▶ [Goal of the exercise]:
The records must be duplicated exactly, with every picture left out.

[[ Material supplied, beginning ]]

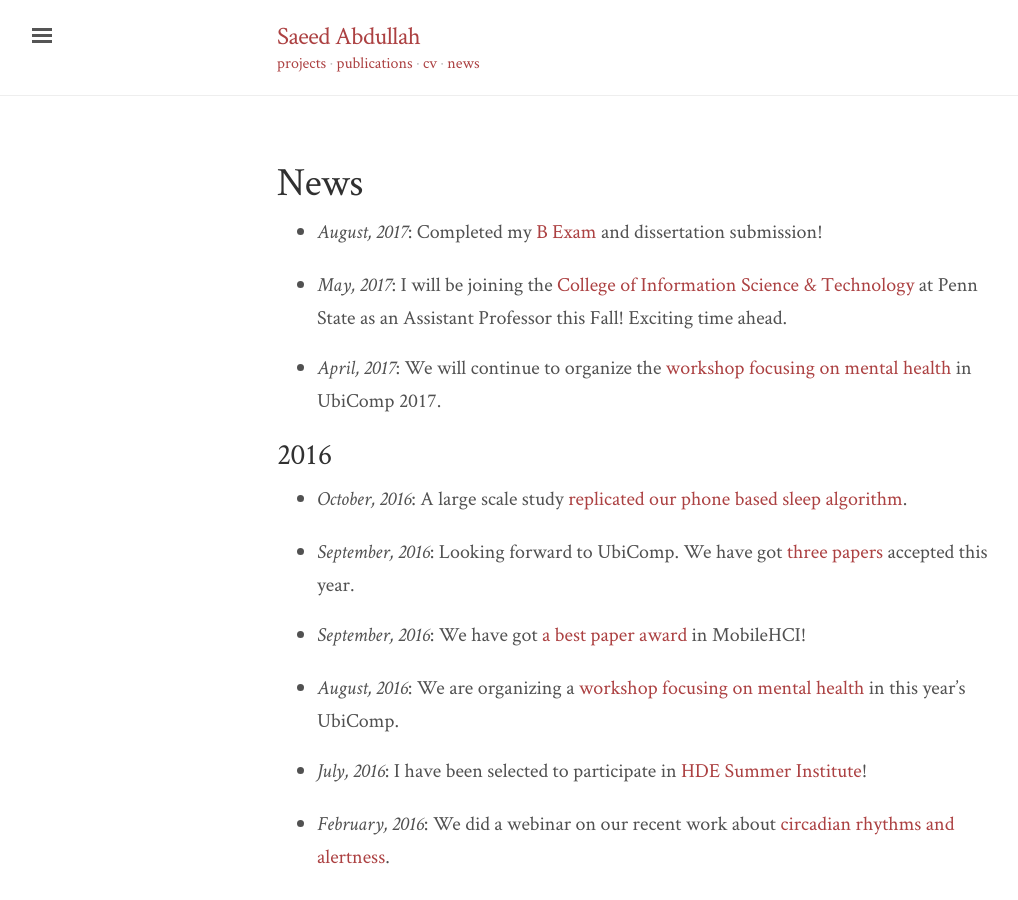
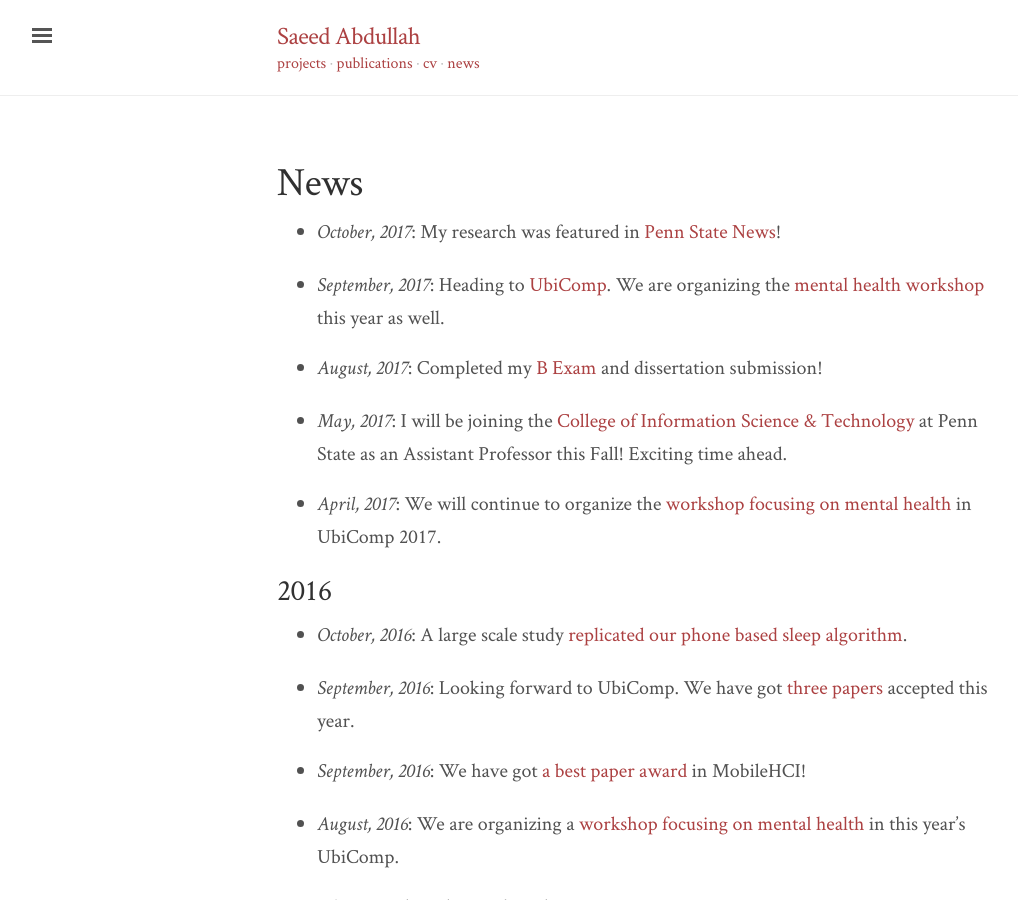
Before and after one commit to saeed-abdullah/saeed-abdullah.github.io, a Jekyll site: the page built from news.markdown, in a window 1280 px wide and 900 px high. Shown: the whole window, without its empty margins (3-1021 px from the left). Built offline with Jekyll 4.4.1, drawn with Linux system fonts in a browser that asks for light colours; nearby versions of some CDN libraries.

Commit message:
Updates news section

```diff
--- a/news.markdown
+++ b/news.markdown
@@ -2,6 +2,9 @@
 title: News
 layout: page
 ---
+* _October, 2017_: My research was featured in [Penn State News](http://news.psu.edu/story/487158/2017/10/10/academics/new-ist-professor-hopes-revolutionize-mental-healthcare-global)!
+
+* _September, 2017_: Heading to [UbiComp](http://ubicomp.org/ubicomp2017/). We are organizing the [mental health workshop](https://ubicomp-mental-health.github.io/workshop-2017.html) this year as well.
 
 * _August, 2017_: Completed my [B Exam](http://gradschool.cornell.edu/requirements/exams/exams-phd) and dissertation submission!
 
```
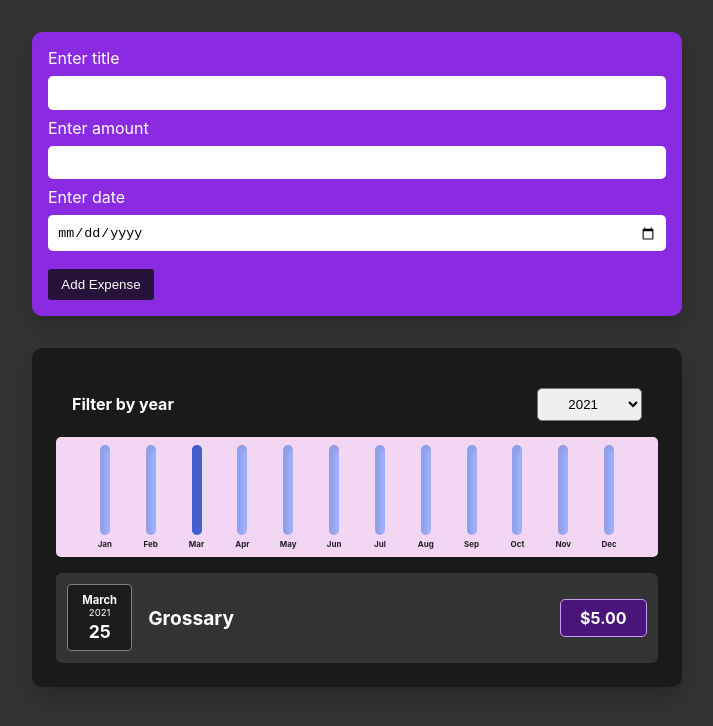
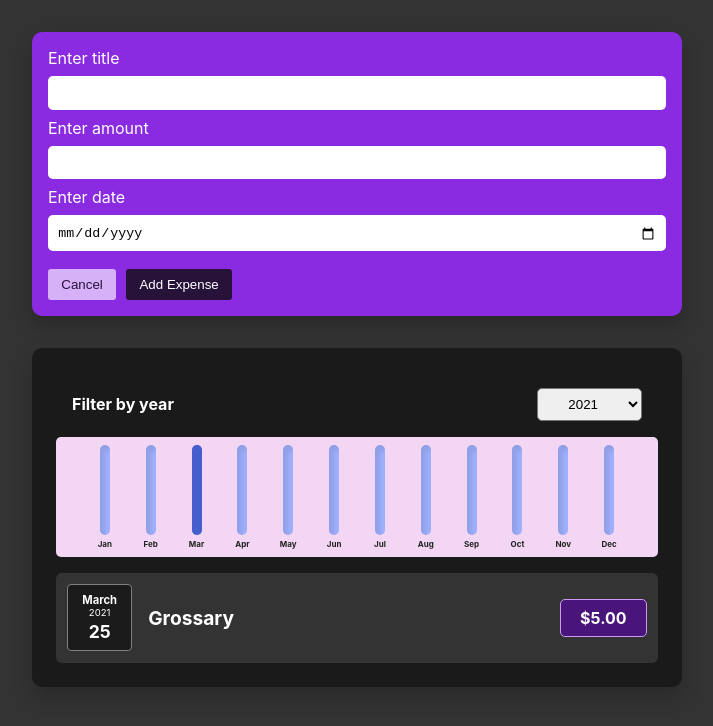
Before and after one commit to josiah360/react-expense-tracker, a React (Create React App) app: page / in a window 1280 px wide. Shown: the top 726 px of the page, without its empty margins (283-996 px from the left). Built offline with nearby package versions, Linux system fonts and the light colour scheme.

Commit message:
Complete add new expense component

```diff
--- a/src/components/AddExpenseForm/AddExpenseForm.css
+++ b/src/components/AddExpenseForm/AddExpenseForm.css
@@ -21,13 +21,23 @@ button[type=submit]:active {
 }
 
 button[type=submit] {
+    margin-left: 10px;
+    background-color: rgb(39, 18, 58);
+    color: white;
+}
+
+button[type=submit],
+button[type=button] {
     padding: .6em 1em;
     margin-top: 10px;
-    background-color: rgb(39, 18, 58);
-    color: white;
     border: none;
     border-radius: 3px;
     cursor: pointer;
+}
+
+button[type=button] {
+    background-color: rgb(214, 177, 247);
+    color: rgb(39, 18, 58);
 }
 
 
--- a/src/components/AddExpenseForm/AddExpenseForm.js
+++ b/src/components/AddExpenseForm/AddExpenseForm.js
@@ -56,6 +56,7 @@ const AddExpenseForm = (props) => {
                     <input type='date' value={enteredDate}  id="date" onChange={dateChangeHandler}/>
                 </div>
                 <div className="formBtn">
+                    <button type="button">Cancel</button>
                     <button type="submit">Add Expense</button>
                 </div>
             </form>
```
Also changed, not shown: src/components/AddExpenseForm/AddNewExpense.css (added, +25 -0 lines), src/components/AddExpenseForm/AddNewExpense.js (added, +11 -0 lines).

[[ Material supplied, end ]]

▶ [Your response]:
Before and after one commit to saeed-abdullah/saeed-abdullah.github.io, a Jekyll site: the page built from news.markdown, in a window 1280 px wide and 900 px high. Shown: the whole window, without its empty margins (3-1021 px from the left). Built offline with Jekyll 4.4.1, drawn with Linux system fonts in a browser that asks for light colours; nearby versions of some CDN libraries.

Commit message:
Updates news section

```diff
--- a/news.markdown
+++ b/news.markdown
@@ -2,6 +2,9 @@
 title: News
 layout: page
 ---
+* _October, 2017_: My research was featured in [Penn State News](http://news.psu.edu/story/487158/2017/10/10/academics/new-ist-professor-hopes-revolutionize-mental-healthcare-global)!
+
+* _September, 2017_: Heading to [UbiComp](http://ubicomp.org/ubicomp2017/). We are organizing the [mental health workshop](https://ubicomp-mental-health.github.io/workshop-2017.html) this year as well.
 
 * _August, 2017_: Completed my [B Exam](http://gradschool.cornell.edu/requirements/exams/exams-phd) and dissertation submission!
 
```
Before and after one commit to josiah360/react-expense-tracker, a React (Create React App) app: page / in a window 1280 px wide. Shown: the top 726 px of the page, without its empty margins (283-996 px from the left). Built offline with nearby package versions, Linux system fonts and the light colour scheme.

Commit message:
Complete add new expense component

```diff
--- a/src/components/AddExpenseForm/AddExpenseForm.css
+++ b/src/components/AddExpenseForm/AddExpenseForm.css
@@ -21,13 +21,23 @@ button[type=submit]:active {
 }
 
 button[type=submit] {
+    margin-left: 10px;
+    background-color: rgb(39, 18, 58);
+    color: white;
+}
+
+button[type=submit],
+button[type=button] {
     padding: .6em 1em;
     margin-top: 10px;
-    background-color: rgb(39, 18, 58);
-    color: white;
     border: none;
     border-radius: 3px;
     cursor: pointer;
+}
+
+button[type=button] {
+    background-color: rgb(214, 177, 247);
+    color: rgb(39, 18, 58);
 }
 
 
--- a/src/components/AddExpenseForm/AddExpenseForm.js
+++ b/src/components/AddExpenseForm/AddExpenseForm.js
@@ -56,6 +56,7 @@ const AddExpenseForm = (props) => {
                     <input type='date' value={enteredDate}  id="date" onChange={dateChangeHandler}/>
                 </div>
                 <div className="formBtn">
+                    <button type="button">Cancel</button>
                     <button type="submit">Add Expense</button>
                 </div>
             </form>
```
Also changed, not shown: src/components/AddExpenseForm/AddNewExpense.css (added, +25 -0 lines), src/components/AddExpenseForm/AddNewExpense.js (added, +11 -0 lines).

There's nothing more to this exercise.